Dataset records Start Marker

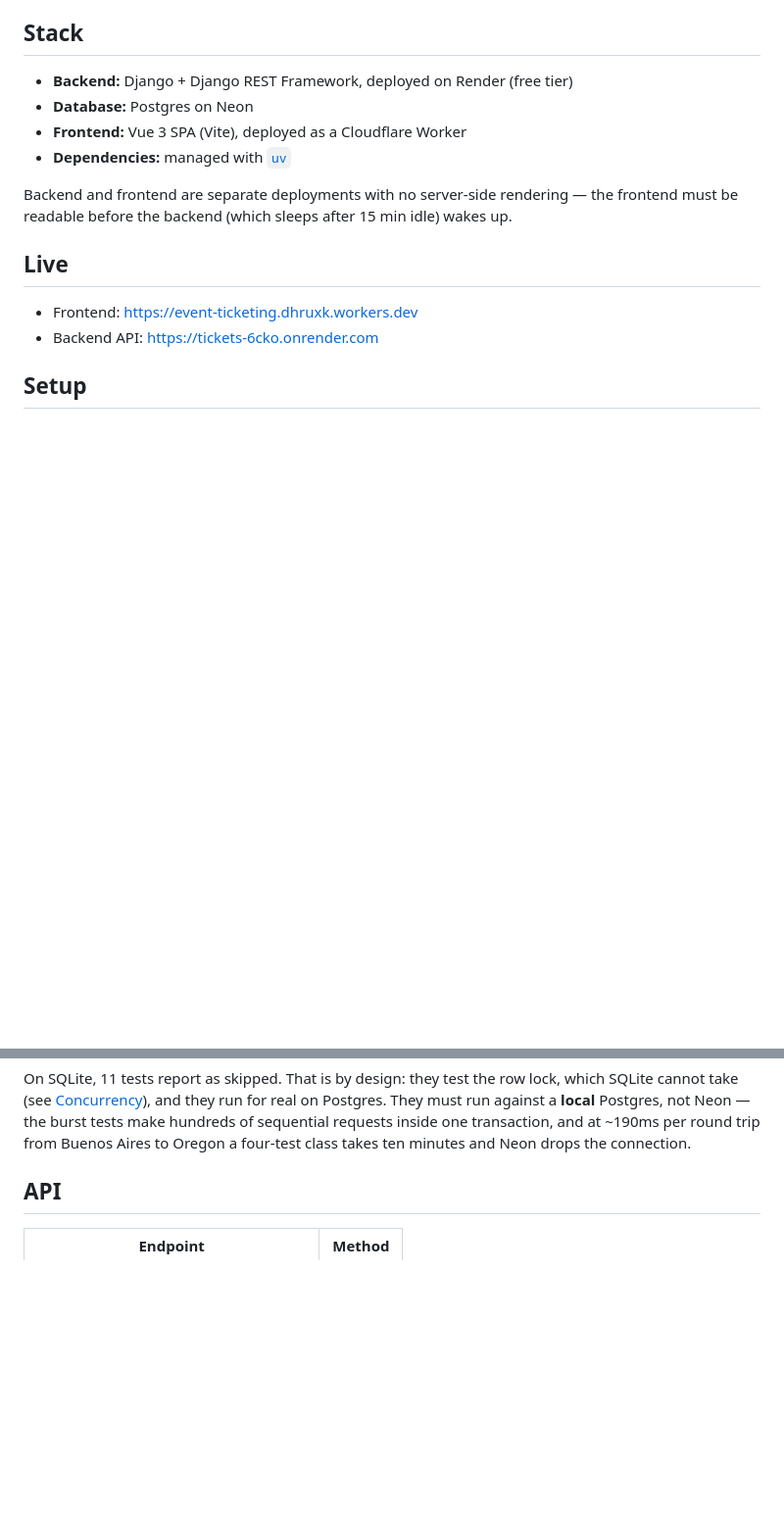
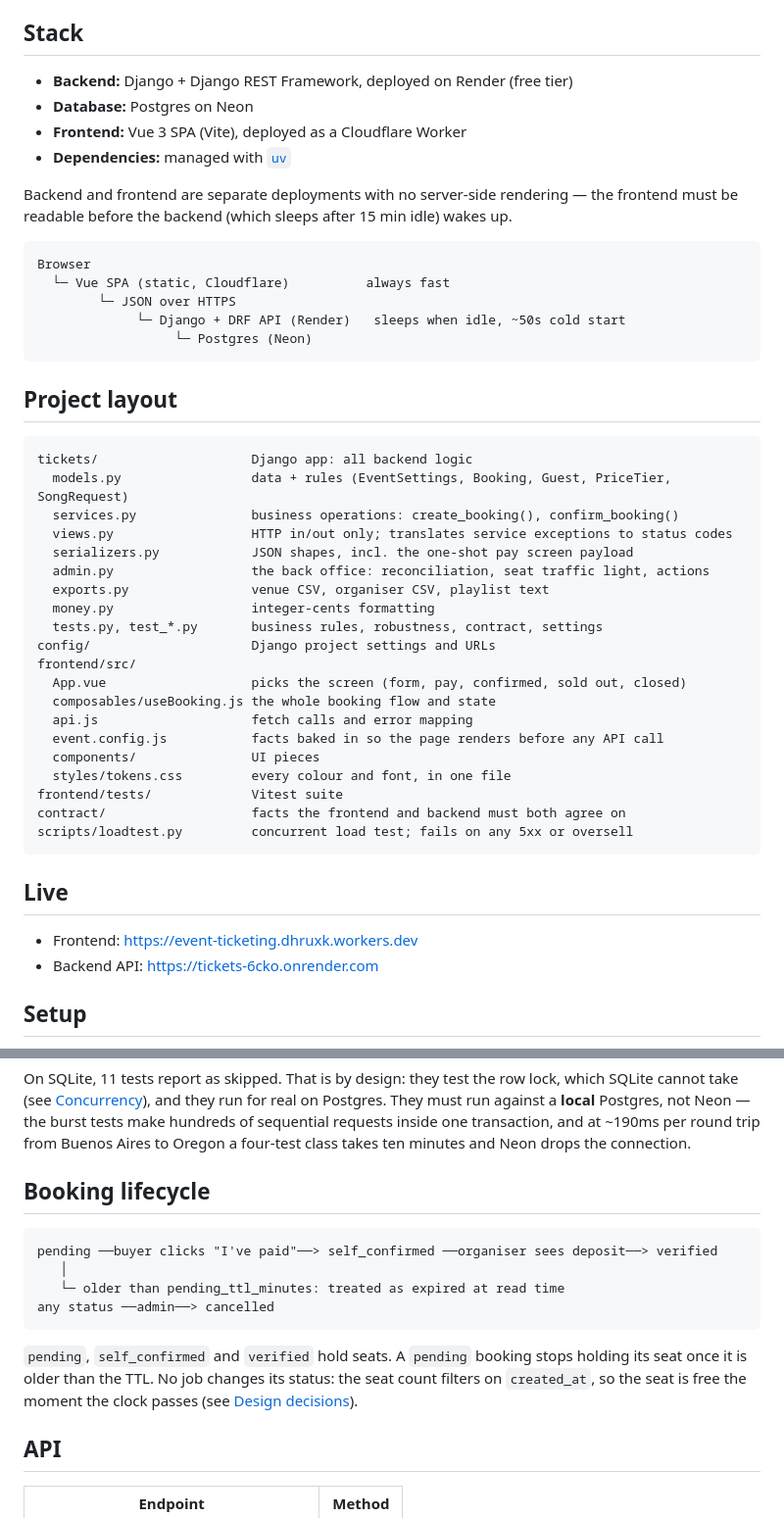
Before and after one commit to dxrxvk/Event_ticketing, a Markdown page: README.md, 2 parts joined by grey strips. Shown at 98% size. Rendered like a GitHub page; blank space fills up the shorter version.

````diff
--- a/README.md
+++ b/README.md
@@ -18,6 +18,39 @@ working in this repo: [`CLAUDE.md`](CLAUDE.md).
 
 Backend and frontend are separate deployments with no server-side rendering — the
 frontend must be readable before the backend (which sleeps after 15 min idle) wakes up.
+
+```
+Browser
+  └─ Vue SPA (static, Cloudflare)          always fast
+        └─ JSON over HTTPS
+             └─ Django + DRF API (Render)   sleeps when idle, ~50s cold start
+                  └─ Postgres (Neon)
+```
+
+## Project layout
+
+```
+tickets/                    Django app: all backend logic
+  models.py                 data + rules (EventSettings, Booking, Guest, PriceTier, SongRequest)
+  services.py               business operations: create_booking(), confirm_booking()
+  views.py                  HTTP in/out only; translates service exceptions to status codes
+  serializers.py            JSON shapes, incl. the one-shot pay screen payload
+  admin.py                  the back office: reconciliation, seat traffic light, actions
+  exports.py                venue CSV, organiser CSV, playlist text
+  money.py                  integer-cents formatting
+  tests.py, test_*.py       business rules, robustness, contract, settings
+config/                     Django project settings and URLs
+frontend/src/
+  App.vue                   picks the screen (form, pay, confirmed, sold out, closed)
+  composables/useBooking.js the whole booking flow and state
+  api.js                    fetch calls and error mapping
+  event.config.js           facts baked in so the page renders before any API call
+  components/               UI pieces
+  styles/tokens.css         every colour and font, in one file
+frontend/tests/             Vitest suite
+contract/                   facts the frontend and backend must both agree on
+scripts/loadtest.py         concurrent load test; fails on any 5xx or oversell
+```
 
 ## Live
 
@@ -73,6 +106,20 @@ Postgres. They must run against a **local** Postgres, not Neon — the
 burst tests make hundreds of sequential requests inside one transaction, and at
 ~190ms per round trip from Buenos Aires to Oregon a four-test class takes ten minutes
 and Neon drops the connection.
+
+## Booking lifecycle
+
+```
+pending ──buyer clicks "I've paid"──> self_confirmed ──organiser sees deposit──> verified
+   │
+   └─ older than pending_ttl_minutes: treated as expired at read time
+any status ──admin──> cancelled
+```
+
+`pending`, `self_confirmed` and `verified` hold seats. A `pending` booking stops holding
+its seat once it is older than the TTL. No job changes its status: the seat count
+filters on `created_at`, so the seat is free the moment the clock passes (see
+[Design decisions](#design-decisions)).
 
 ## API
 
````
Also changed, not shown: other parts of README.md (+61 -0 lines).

Dataset records End Marker

Above are the records; report each line in them that includes the word "README".

** Solution for this problem **
Before and after one commit to dxrxvk/Event_ticketing, a Markdown page: README.md, 2 parts joined by grey strips. Shown at 98% size. Rendered like a GitHub page; blank space fills up the shorter version.
--- a/README.md
+++ b/README.md
Also changed, not shown: other parts of README.md (+61 -0 lines).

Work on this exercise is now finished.